WORK TO BE COMPLETED >> In the records that follow, count the lines where the string "prazo" appears, and give the count with nothing added.

═══ DATASET ═══

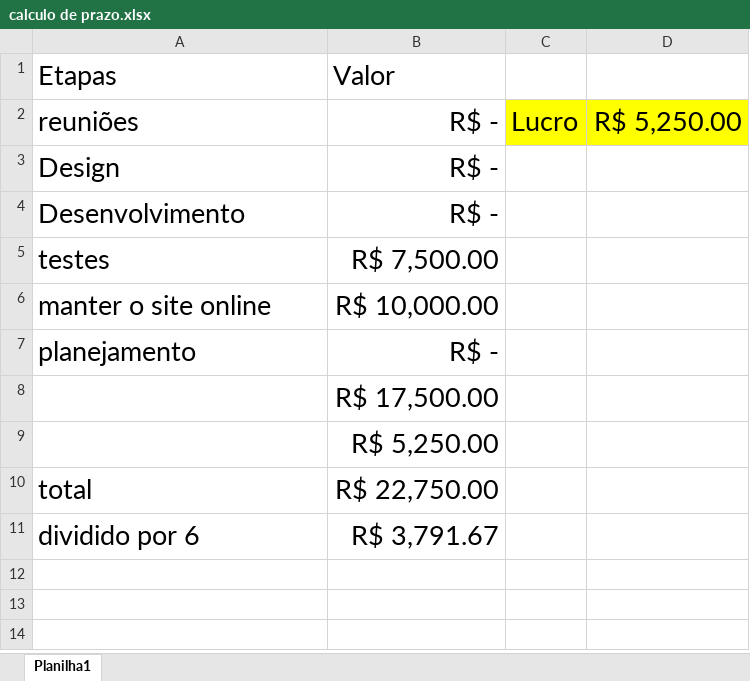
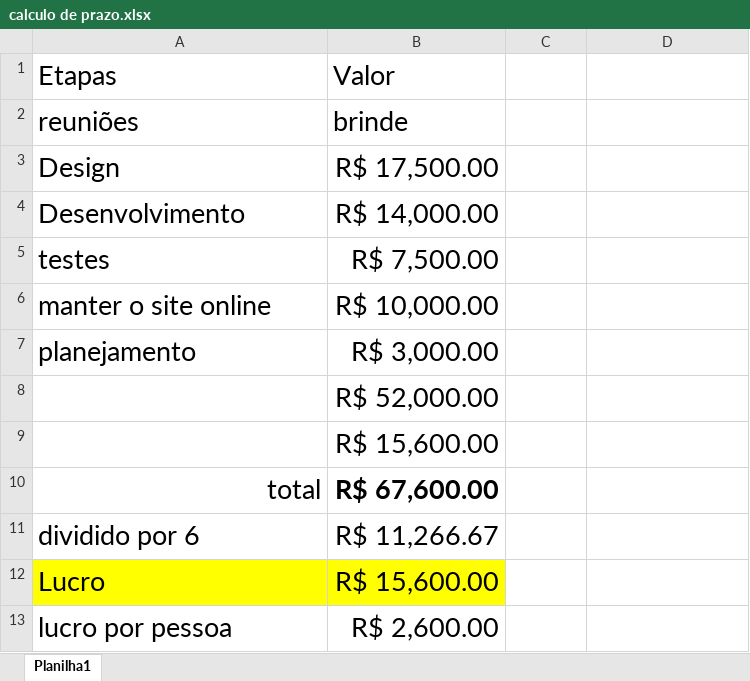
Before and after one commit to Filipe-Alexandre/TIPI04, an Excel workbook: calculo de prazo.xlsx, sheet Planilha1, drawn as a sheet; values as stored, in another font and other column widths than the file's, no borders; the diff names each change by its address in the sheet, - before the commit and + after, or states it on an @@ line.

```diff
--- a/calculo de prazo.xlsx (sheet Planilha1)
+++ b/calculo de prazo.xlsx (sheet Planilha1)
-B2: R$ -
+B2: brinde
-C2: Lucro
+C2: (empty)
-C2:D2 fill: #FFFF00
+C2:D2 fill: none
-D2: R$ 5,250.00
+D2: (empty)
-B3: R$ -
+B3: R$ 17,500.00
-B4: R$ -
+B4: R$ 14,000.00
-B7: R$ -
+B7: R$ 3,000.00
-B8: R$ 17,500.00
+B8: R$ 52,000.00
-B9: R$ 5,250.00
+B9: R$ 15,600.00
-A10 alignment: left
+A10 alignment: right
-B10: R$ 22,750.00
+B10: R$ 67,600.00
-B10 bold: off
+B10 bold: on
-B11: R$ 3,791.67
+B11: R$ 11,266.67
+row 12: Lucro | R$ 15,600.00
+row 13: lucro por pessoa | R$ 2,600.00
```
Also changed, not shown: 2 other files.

═══
═══ DATASET ═══

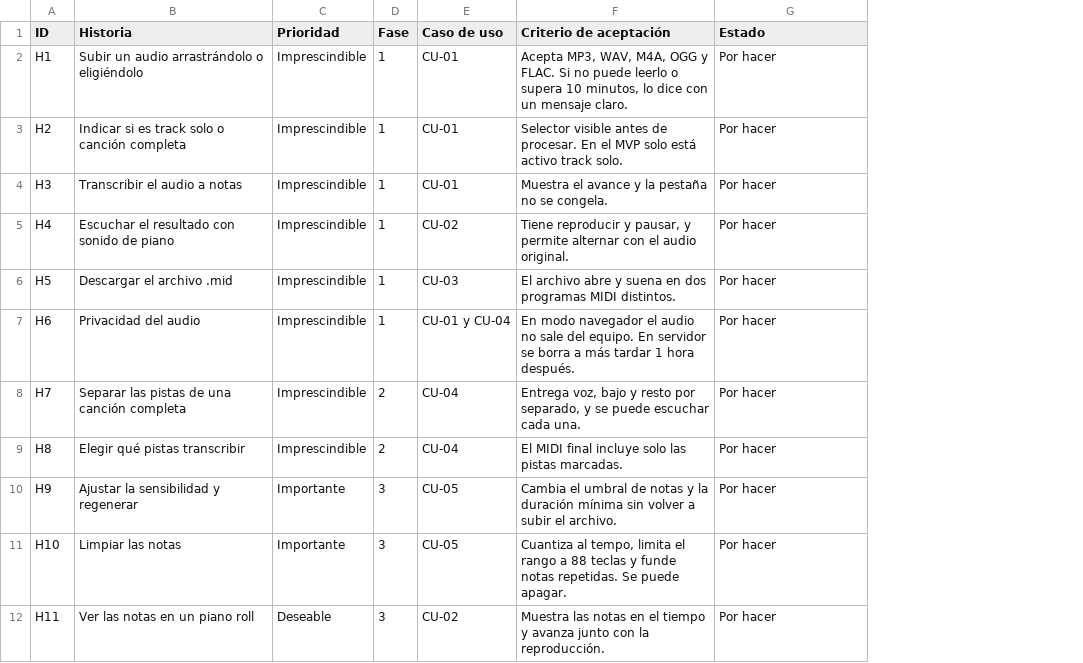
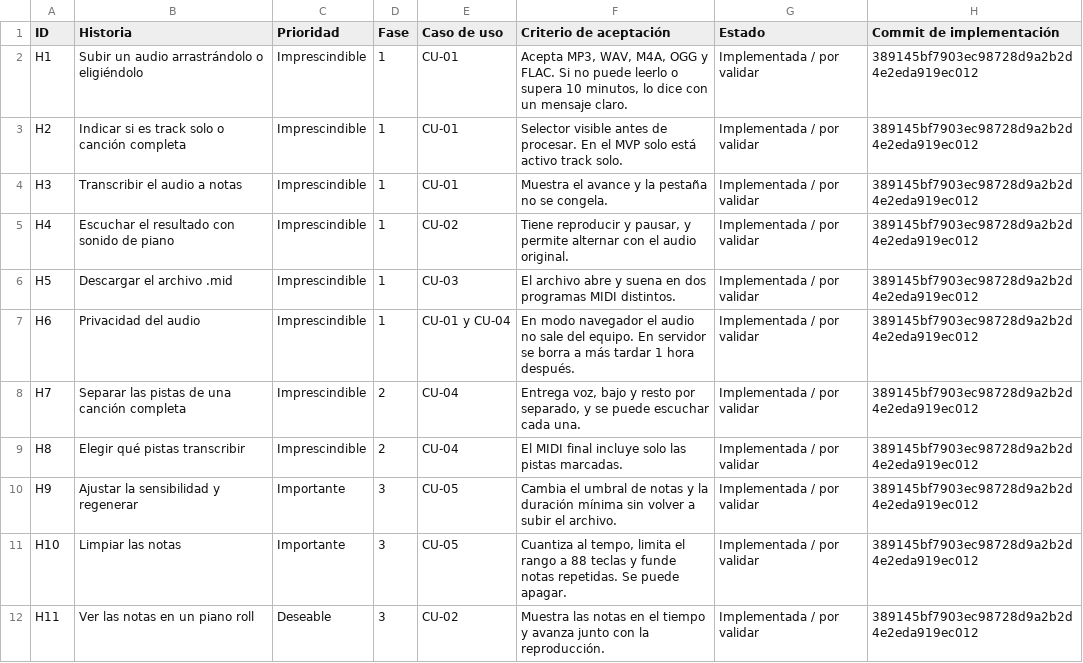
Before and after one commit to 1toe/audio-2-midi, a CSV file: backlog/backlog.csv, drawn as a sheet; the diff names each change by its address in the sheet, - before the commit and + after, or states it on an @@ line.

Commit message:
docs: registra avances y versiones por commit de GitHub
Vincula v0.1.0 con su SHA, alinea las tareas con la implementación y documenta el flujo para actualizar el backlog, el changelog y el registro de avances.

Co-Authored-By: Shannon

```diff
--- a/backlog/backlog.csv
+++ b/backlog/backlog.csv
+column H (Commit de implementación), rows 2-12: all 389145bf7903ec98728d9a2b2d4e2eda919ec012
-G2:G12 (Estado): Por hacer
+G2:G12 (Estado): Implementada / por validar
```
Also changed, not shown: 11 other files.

═══

ANSWER SECTION >> 3